Our three day, two night travels prowled about the "Nevada Triangle" section of northeastern Death Valley National Park; and will include such sites as:
1. The Las Vegas & Tonopah Railroad
2. Gold Bar
3. Phinney Mine
4. Strozzi Ranch
5. Currie Well (LV&T RR)
6. Mud Springs Summit (LV&T RR)
7. Happy Hooligan Mine
This video, that of March 30th and 31st, will start off this series; and is brief, only being 3:28 long. Nevada-Triangle_Shorb-2000_Part-1.wmv
So, below is my narrative of part one of this series to give full context of what is seen in the video. It will probably take longer to read than the video is long.
Exploration Field Trips:
May 1-3, 2000
Trip with Alan Patera and Alan Hensher into Death Valley
What do you do with three authors, two 4x4’s, two two-way radios, three cameras, and camping supplies? Send them to Death Valley, of course. For three days in the first week of May, 2000, fellow authors and historical researchers Alan Patera, Alan Hensher and myself explored Death Valley north and south.
Alan Patera writes and publishes the WESTERN PLACES series of monograph books.
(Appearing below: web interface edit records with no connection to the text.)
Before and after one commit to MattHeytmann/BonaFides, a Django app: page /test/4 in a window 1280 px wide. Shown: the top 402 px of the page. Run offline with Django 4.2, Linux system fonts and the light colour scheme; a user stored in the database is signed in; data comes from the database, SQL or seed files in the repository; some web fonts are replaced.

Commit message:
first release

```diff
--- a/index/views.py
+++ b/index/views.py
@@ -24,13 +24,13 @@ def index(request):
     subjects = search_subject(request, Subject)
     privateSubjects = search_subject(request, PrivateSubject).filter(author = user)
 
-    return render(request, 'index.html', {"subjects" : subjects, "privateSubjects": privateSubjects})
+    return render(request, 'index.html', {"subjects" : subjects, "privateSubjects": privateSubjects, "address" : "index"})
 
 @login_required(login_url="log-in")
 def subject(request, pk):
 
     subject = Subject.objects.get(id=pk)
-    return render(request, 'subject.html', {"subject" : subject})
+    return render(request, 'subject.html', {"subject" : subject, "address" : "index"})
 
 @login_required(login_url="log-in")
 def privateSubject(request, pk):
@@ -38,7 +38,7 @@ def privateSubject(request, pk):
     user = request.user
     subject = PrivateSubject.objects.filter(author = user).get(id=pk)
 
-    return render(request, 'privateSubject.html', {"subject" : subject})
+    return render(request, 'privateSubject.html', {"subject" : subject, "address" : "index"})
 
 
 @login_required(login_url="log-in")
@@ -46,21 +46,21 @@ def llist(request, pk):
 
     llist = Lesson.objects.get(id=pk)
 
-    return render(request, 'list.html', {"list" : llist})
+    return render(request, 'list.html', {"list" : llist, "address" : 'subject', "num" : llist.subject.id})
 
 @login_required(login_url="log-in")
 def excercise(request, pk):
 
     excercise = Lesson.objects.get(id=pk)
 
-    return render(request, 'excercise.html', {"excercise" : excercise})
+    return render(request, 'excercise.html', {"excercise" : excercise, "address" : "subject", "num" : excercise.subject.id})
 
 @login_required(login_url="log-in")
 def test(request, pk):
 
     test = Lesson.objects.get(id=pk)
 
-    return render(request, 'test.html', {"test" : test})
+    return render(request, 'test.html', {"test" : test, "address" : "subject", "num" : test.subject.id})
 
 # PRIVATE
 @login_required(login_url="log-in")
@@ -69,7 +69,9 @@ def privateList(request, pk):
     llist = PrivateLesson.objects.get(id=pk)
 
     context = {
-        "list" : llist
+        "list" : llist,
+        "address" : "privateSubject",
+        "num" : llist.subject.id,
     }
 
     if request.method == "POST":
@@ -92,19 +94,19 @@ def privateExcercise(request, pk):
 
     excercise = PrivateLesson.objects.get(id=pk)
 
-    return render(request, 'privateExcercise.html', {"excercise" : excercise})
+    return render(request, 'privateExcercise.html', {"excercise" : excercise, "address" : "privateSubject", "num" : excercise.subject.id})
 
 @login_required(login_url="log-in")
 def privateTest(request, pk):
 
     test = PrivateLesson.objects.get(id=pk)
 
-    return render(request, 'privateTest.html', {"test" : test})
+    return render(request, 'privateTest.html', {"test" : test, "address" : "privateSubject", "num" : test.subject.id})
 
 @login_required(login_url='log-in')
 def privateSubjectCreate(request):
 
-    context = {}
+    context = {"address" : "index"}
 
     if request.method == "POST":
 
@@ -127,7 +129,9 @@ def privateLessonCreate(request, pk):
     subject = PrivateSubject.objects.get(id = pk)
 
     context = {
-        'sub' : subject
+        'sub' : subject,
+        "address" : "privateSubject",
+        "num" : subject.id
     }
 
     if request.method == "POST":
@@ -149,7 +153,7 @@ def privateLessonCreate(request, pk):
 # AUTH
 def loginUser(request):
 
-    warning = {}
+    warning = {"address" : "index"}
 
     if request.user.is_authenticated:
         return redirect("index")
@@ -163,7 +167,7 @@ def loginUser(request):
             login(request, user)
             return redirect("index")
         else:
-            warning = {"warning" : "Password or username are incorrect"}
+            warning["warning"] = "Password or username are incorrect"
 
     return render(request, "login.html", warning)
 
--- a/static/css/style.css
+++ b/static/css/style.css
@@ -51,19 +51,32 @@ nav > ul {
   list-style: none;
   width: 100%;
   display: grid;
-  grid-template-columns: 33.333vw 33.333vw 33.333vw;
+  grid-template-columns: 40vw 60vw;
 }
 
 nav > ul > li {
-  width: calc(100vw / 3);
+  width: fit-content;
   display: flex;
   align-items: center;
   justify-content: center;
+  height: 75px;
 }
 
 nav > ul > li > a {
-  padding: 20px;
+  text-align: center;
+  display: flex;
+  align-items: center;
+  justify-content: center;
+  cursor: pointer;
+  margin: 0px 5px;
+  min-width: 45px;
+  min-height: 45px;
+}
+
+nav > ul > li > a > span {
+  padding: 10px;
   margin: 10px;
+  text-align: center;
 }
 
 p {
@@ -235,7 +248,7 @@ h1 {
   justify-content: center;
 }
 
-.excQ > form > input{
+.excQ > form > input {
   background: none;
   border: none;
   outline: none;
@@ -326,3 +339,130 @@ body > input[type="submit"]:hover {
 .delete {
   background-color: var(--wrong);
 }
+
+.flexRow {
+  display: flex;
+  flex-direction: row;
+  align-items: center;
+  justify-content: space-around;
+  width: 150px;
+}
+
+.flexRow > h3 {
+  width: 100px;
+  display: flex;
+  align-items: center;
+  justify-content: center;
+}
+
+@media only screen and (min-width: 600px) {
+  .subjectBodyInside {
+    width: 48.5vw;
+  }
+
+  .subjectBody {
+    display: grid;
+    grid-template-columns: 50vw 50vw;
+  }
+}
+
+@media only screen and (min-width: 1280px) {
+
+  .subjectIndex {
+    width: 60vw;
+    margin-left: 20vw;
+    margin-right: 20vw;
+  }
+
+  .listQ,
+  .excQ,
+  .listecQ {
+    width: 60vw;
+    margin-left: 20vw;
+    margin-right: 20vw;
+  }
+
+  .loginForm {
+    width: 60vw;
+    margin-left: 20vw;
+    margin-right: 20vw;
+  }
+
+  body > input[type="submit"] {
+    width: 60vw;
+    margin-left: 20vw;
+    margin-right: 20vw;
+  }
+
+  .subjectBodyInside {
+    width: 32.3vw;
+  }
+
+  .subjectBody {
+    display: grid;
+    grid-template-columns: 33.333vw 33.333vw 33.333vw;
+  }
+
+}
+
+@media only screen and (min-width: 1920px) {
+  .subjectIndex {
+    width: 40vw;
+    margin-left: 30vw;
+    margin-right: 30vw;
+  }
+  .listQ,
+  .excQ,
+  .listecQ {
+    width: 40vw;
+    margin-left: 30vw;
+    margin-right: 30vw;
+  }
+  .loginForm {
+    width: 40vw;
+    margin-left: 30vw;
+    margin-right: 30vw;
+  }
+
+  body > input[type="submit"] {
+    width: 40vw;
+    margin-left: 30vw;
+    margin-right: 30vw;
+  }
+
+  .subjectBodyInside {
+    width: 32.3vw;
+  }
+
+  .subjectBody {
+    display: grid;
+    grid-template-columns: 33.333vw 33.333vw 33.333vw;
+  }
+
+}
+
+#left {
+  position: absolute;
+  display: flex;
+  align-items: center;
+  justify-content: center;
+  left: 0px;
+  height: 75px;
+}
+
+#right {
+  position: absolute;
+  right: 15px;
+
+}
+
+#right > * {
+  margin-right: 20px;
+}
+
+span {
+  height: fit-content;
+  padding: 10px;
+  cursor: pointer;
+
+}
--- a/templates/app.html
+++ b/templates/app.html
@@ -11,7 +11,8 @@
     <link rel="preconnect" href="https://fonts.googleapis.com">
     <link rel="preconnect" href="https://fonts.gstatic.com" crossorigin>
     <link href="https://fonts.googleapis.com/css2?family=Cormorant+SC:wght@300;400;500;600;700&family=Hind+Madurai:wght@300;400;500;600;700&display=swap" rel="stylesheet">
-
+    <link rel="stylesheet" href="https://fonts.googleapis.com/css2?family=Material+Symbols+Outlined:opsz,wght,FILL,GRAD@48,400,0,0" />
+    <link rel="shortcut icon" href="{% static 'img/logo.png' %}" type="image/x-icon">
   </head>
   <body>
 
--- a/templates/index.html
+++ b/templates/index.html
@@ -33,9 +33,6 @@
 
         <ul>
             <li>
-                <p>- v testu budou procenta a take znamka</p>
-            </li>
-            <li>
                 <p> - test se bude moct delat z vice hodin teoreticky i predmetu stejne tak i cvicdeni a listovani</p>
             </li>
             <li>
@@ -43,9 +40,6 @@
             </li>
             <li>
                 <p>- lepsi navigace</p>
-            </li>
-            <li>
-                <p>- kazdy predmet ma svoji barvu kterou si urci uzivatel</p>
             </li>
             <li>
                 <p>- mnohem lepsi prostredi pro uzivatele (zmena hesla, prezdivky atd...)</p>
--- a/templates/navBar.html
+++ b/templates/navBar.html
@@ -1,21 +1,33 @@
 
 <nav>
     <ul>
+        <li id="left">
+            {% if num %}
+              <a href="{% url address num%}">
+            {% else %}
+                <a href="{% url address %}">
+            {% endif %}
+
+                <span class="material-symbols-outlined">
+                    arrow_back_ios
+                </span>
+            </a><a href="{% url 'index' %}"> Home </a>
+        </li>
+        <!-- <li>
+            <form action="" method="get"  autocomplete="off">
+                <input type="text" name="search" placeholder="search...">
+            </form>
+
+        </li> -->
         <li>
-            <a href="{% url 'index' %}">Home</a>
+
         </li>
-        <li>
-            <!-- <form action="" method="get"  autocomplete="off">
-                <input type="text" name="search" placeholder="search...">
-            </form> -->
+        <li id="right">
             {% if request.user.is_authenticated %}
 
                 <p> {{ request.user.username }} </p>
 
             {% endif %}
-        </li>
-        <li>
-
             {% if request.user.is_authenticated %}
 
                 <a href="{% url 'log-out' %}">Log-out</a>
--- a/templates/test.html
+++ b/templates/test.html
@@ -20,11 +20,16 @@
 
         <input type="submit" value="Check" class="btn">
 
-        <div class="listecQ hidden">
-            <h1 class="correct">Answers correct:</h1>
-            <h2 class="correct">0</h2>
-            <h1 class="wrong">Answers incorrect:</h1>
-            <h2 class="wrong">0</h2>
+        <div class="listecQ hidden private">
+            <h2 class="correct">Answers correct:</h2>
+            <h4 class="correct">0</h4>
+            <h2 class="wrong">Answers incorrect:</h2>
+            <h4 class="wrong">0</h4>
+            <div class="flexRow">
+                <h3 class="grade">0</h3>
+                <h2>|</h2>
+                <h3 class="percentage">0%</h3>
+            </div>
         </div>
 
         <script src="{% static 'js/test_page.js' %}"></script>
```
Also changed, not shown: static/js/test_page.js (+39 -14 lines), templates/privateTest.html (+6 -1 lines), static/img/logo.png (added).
Alan Hensher has been published in several periodicals as well as authoring several books, centering primarily on the history of Mojave Desert sites.
Alan Patera, who hails from Oregon, came south to California and picked up Alan Hensher; then the two came my way. At the time I was living in Ridgecrest, California. After overnighting with my wife and I, the three of us took off for Death Valley. Alan was busy researching and photographing for a future edition of WESTERN PLACES, this time centering on the camps of the Funeral Range, which forms the eastern border of east central Death Valley. Circumstances and changes of our journey lead Alan to plant the seeds of two more future books, this time centering just outside the northernmost section of Death Valley.
Northern Nevada, Southwestern Idaho
(and a Blip of Southeastern Oregon Thrown in for Good Measure)
June 19 - 28, 2001
This is the trip that I consider to be my favorite trip I have ever undertaken. It had been in the planning stages since the previous December. Originally, quite a number of people were invited and had semi-committed themselves to come along. Over time, however, eventually the number of people whose semi-commitments became firm commitments to this trip narrowed to four. And I was one of them.
Below, a list of historic locations we visited – in the order that we visited them:
1. Bodie & Benton Railway, California.
2. Stillwater, Nevada.
3. White Cloud City (Coppereid), Nevada.
4. Unionville, Nevada.
5. Midas, Nevada.
6. Spring City, Nevada.
7. Paradise Valley, Nevada.
8. Buckskin, Nevada.
9. National, Nevada.
10. Delamar, Idaho.
11. Silver City, Idaho.
12. Rio Tinto, Nevada.
13. Pattsville, Nevada.
14. Aura, Nevada.
15. Cornucopia, Nevada.
16. Edgemont, Nevada (from a distance – on private property)
17. White Rock, Nevada (from a distance – on private property)
18. Tuscaurora, Nevada.
19. Dinner Station, Nevada.
20. Metropolis, Nevada.
21. Charleston, Nevada.
22. Jarbidge, Nevada.